In this Nov. 3, 2020, file photo, Vermont Republican Gov. Phil Scott speaks to reporters in his hometown of Berlin, Vermont. Credit: Wilson Ring / AP

It’s too soon to know the impacts of Thanksgiving gatherings on the spread of the coronavirus in Vermont but Gov. Phil Scott said Monday that, based on initial data, he was feeling “cautiously optimistic.”

Data show that over the past two weeks Vermonters have decreased their movement, spending more time at home and commuting less often to work, which reduces the chances of spreading the virus, said Michael Pieciak, the Vermont commissioner of the Department of Financial Regulation, who has been monitoring the statistics during the pandemic.

While the weekly regional cases have increased for the 14th consecutive week, the rate of new case growth has slowed, he said.

“These sacrifices have resulted in not only a slowing of cases here in Vermont but, in fact, decreasing from a seven-day high of 105 to 70 cases today,” Pieciak said at the governor’s twice-weekly virus briefing. A surge of cases in Washington County also seems to have calmed down and it’s no longer one of counties with the highest active case count in the region, he said.

But he and the governor urged Vermonters to stay vigilant with significant risk around Vermont and more active cases in the state than ever before.

“We have tough days and months ahead and we are not out of the woods yet but we are at a point where we can see that light more clearly than we have throughout the pandemic,” Scott said.

“And we have to keep focused on it so we can get through this dark tunnel as strong as possible.

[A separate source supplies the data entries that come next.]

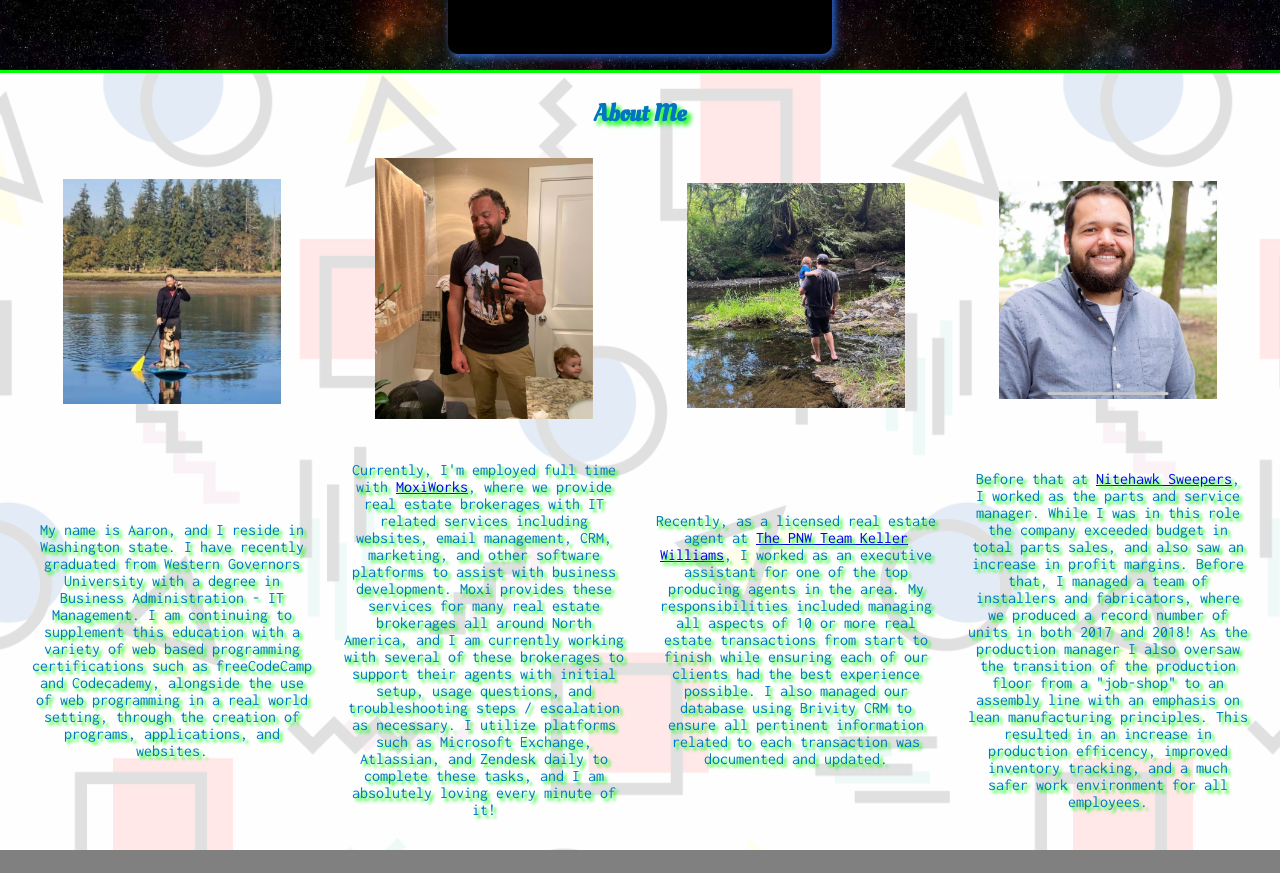
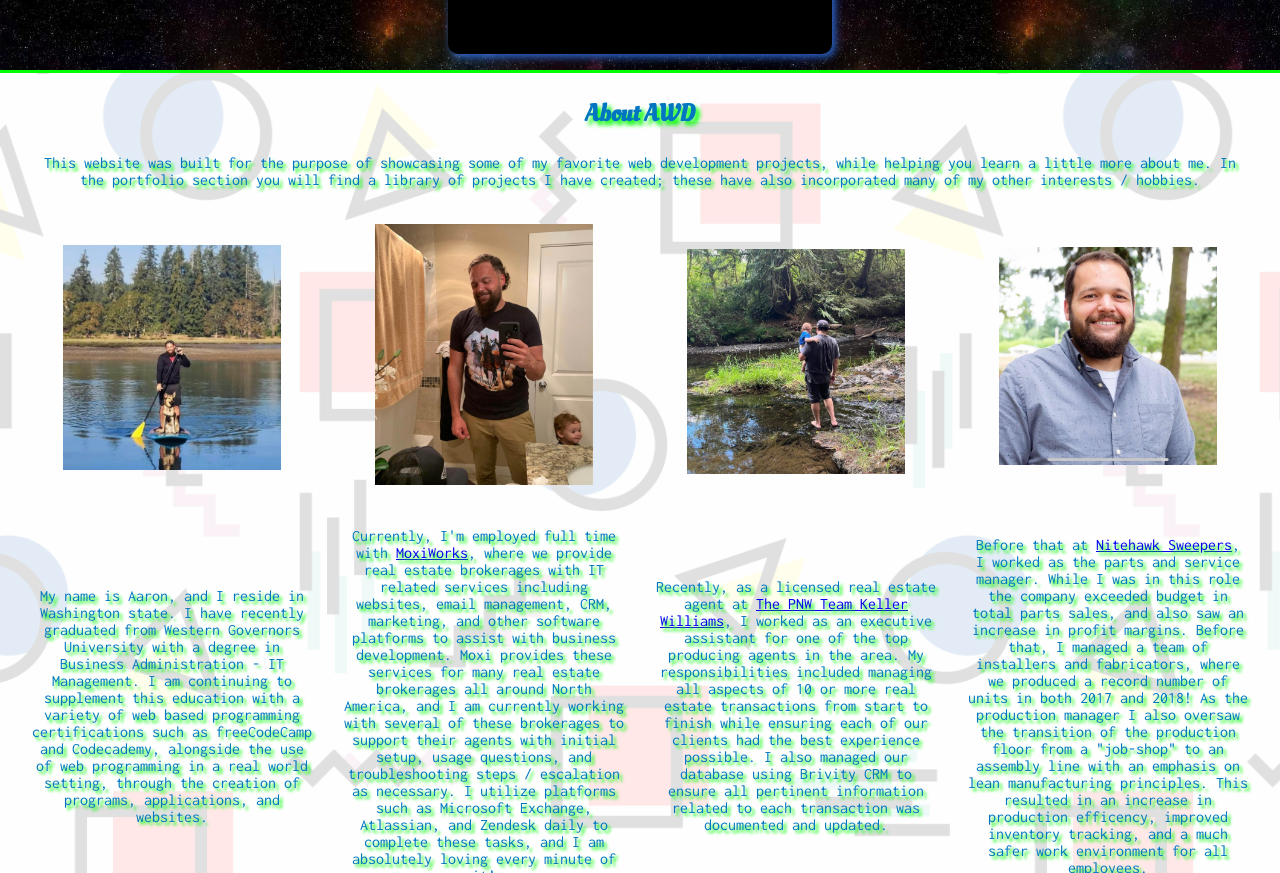
Before and after one commit to awoo452/getawd.com, a plain HTML site: page index.html in a window 1280 px wide. Shown: the part 1036-1909 px from the top of the page. Before the commit the page ends 1886 px from the top, so only its background shows below. Drawn offline with Linux system fonts and the light colour scheme.

Commit message:
Added general description of the website to the about section

```diff
--- a/index.html
+++ b/index.html
@@ -22,9 +22,6 @@
             <img src="img/logo.png" id="awdLogo"><span id="links"><a href="index.html">Home</a><a href="#about">About</a><a href="#portfolio">Projects</a></span>
         </nav>
         <main>
-            <section id="landing">
-                <h1>Welcome to AWD. This website was built for the purpose of showcasing some of my favorite web development projects, while helping you learn a little more about me. In the portfolio section you will find a library of projects I have created; these have also incorporated many of my other interests / hobbies. Navigate to the about section just below that for more information about me and my work / professional experience.</h1>
-            </section>
             <section id="portfolio">
                 <h1 style="text-align: center;">Portfolio / Projects</h1>
                 <div id="cardContainer">
@@ -60,8 +57,11 @@
                 </div>
             </section>
             <section id="about">
-                <h1>About Me</h1>
+                <h1>About AWD</h1>
                 <ul id="aboutContainer">
+                    <li id="whatIsThisWeirdWebsite">
+                        <p>This website was built for the purpose of showcasing some of my favorite web development projects, while helping you learn a little more about me. In the portfolio section you will find a library of projects I have created; these have also incorporated many of my other interests / hobbies.</p>
+                    </li>
                     <li id="image1">
                         <img src="/img/me/1.jpg">
                     </li>
--- a/scss/style.scss
+++ b/scss/style.scss
@@ -117,7 +117,6 @@ main {
             color: rgb(0, 118, 192);
             text-shadow: 3px 3px 3px lime;
             height: 100%;
-
         }
         #aboutContainer {
             list-style-type: none;
@@ -139,6 +138,13 @@ main {
             img {
                 visibility: hidden;
                 max-width: 100%;
+            }
+            #whatIsThisWeirdWebsite {
+                width: 100%;
+                p {
+                    margin-block-start: 0;
+                    padding-top: 0!important;
+                }
             }
             #image1 {
                 background-image: url('/img/me/1.jpg');
```
Also changed, not shown: css/style.css.
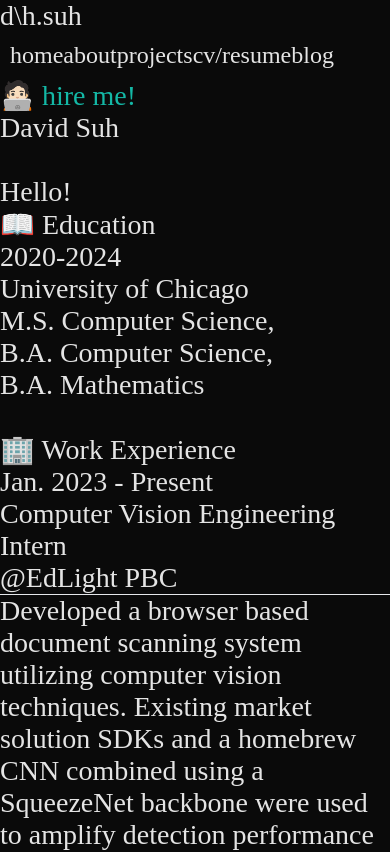
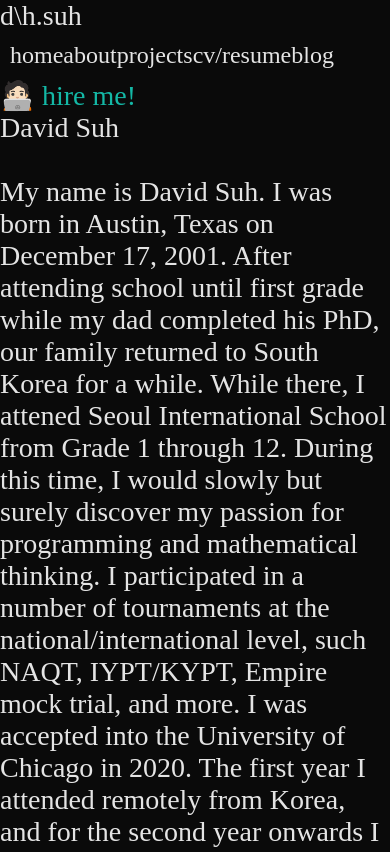
Before and after one commit to davidsuh11/personal-website, a SvelteKit app: page /resume in a window 390 px wide. Shown: the top 852 px of the page. Built offline with nearby package versions, Linux system fonts and the light colour scheme; a web font is replaced by a local one.

Commit message:
fixed resume look for mobile

```diff
--- a/src/routes/resume/+page.svelte
+++ b/src/routes/resume/+page.svelte
@@ -19,10 +19,10 @@
     }
 </style>
 <body>
-    <div class='grid p-10 grid-cols-7'>
-        <div class='col-span-2 overflow-hidden sticky top-5 h-screen hidden lg:block'>
-            <p class='text-xl'>David Suh</p> <br>
-            <p class='text-xs'>Hello!</p>
+    <div class='grid p-10 grid-cols-5 lg:grid-cols-7 items-start'>
+        <div class='px-4 col-span-2 overflow-hidden sticky top-5 h-screen hidden lg:block'>
+            <p class='text-xl font-bold'>David Suh</p> <br>
+            <p class='text-xs'>My name is David Suh. I was born in Austin, Texas on December 17, 2001. After attending school until first grade while my dad completed his PhD, our family returned to South Korea for a while. While there, I attened Seoul International School from Grade 1 through 12. During this time, I would slowly but surely discover my passion for programming and mathematical thinking. I participated in a number of tournaments at the national/international level, such NAQT, IYPT/KYPT, Empire mock trial, and more. I was accepted into the University of Chicago in 2020. The first year I attended remotely from Korea, and for the second year onwards I have attended in person. I am currently a Mathematics and Computer Science major, and I am also part of the joint Masters program in Computer Science, thus I am also purusing a MS in Computer Science at the moment. My personal interests are in optimization, probabilistic algorithms, and machine learning. In my free time I go to the gym and play video games.</p>
         </div>
         <div class='col-span-5 overflow-hidden px-2'>
             <h1 class='text-xl font-bold'>📖 Education </h1>
```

We can’t give up when we’re finally seeing a way out,” he said, referring to vaccines.

The governor’s ban on multi-household gatherings remains in effect.

Story by Lisa Rathke.